The thoroughfare now known as Townsville’s Strand developed from as early as the mid 1860s.  From this time, Townsville’s more wealthy residents, taking advantage of the cooling sea breezes, were building residences along the beachfront.  By the early 1870s, reflecting this development and growth, at least three hotels had been built in the vicinity.  At this early stage of development The Strand remained unformed and unsealed and there had been no formal planting of shade trees.

In 1881, the Townsville Council planted a series of cedar trees, following up with cocoa and betel nut trees, as a way of beautifying the beachfront area and to provide shade for those using the area for recreation.  In 1883, the Council developed a roadway along the beachfront leading to Kissing Point.  There are a range of impressive and important sites and buildings along The Strand that remind us of the area’s history and development.

 Melton Hill and The Strand, Townsville, 1931. State Library of Queensland. Negative number: 61175

Anzac Memorial Park began as The Strand Park in the 1910s as an place for the residents of Townsville to visit and enjoy.  The park was progressively expanded and developed and from the 1920s became a focus for the city’s ANZAC Day activities.  Reflective of this important use, the park was formally renamed the ANZAC Memorial Park in 1934.

War memorial in Strand Park, Townsville, ca. 1934. State Library of Queensland. Negative number: 204626

The Telecasters North Queensland Building was previously the Queens Hotel.  This building was built in stages between 1902 and the 1920s by publican John Tyack, to the design of prominent architectural firm Eaton, Bates and Polin.  the hotel soon acquired a reputation as being one of the finest hotels in North Queensland.

Queens Hotel in Townsville on The Strand, ca. 1932. State Library of Queensland.

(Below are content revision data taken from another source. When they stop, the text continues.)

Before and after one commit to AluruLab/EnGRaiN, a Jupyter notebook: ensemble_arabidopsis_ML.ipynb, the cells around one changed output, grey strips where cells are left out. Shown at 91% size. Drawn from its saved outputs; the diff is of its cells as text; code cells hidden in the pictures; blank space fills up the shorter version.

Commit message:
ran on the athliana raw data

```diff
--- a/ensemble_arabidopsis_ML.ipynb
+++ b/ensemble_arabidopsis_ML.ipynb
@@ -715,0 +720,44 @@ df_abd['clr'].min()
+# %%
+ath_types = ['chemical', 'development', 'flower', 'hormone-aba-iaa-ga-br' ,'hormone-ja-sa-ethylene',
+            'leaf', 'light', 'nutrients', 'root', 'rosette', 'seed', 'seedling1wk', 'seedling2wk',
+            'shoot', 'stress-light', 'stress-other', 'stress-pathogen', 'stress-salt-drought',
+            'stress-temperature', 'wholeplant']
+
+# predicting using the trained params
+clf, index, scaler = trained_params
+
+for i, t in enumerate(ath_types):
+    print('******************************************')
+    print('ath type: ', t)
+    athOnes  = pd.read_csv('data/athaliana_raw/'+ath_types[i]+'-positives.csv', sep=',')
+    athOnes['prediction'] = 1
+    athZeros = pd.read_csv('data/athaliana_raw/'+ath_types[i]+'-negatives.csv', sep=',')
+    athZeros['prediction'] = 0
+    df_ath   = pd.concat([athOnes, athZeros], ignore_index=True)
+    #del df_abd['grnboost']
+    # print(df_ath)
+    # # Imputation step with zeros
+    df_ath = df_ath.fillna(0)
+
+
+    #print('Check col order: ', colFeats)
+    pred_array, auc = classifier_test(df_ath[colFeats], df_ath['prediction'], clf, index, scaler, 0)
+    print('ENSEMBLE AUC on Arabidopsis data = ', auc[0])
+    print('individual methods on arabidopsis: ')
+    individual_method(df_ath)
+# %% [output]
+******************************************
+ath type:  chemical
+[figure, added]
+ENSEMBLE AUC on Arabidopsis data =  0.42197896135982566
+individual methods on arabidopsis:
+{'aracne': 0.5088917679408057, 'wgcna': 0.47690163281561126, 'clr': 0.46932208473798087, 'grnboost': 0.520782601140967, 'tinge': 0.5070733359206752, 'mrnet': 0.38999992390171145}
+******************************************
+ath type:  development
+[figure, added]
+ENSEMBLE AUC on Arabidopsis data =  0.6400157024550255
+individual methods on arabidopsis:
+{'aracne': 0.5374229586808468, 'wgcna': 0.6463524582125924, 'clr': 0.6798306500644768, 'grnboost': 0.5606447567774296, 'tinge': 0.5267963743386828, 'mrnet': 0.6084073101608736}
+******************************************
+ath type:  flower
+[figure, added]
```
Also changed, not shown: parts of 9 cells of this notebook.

Negative number: 204557

The Tobruk Memorial Baths were built between 1941 and 1950, with early construction slowed as a result of the Second World War.  The Baths were designed and built by the Townsville City Council’s engineering and works department and named the Tobruk Memorial Baths in honour of the Australian servicemen who had taken part in the Siege of Tobruk.

Townsville’s Strand today still lives out the theme of its early development, being a place for rest and recreation for the residents of Townsville as well as visitors to the area.

Brian Randall – Queensland Places Coordinator, State Library of Queensland